* **MATERIAL SHOWN**:
▶
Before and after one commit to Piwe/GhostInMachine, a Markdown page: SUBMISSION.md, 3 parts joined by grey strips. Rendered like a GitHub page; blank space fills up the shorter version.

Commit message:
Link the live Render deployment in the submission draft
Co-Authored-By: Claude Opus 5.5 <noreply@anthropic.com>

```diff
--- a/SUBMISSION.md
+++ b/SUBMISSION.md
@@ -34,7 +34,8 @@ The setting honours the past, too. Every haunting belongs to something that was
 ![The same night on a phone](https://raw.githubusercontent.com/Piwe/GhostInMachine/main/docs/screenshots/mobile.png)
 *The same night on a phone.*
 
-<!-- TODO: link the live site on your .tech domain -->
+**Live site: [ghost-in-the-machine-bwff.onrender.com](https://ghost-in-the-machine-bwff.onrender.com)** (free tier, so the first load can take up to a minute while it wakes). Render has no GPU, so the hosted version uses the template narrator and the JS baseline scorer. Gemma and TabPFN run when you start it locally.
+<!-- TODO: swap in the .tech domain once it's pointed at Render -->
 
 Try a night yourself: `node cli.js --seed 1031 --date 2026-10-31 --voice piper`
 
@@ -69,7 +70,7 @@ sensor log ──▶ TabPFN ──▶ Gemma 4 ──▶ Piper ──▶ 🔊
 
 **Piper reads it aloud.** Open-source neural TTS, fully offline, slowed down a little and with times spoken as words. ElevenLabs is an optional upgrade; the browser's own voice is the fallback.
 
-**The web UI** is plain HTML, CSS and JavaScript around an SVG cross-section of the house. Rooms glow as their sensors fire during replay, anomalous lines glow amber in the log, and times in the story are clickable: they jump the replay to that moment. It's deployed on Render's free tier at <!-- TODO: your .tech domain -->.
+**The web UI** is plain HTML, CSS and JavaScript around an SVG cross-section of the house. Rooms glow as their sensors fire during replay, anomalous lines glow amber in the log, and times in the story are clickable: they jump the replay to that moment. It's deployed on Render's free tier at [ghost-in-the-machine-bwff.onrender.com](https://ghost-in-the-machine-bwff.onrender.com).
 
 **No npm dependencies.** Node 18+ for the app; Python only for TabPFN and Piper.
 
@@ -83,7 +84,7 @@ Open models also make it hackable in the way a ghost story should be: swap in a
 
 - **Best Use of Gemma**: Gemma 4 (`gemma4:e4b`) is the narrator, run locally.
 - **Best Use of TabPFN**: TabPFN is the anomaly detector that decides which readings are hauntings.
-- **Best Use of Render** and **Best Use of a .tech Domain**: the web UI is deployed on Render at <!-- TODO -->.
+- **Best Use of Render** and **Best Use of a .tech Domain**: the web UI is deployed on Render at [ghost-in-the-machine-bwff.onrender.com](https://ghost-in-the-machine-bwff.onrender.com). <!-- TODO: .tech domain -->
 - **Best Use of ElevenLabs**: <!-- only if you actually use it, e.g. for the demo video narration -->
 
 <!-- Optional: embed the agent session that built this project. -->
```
◀
* **WHAT IS EXPECTED**:
Provide the count of lines above that contain "times", without any other words.

* **REPLY TO THE TASK**:
3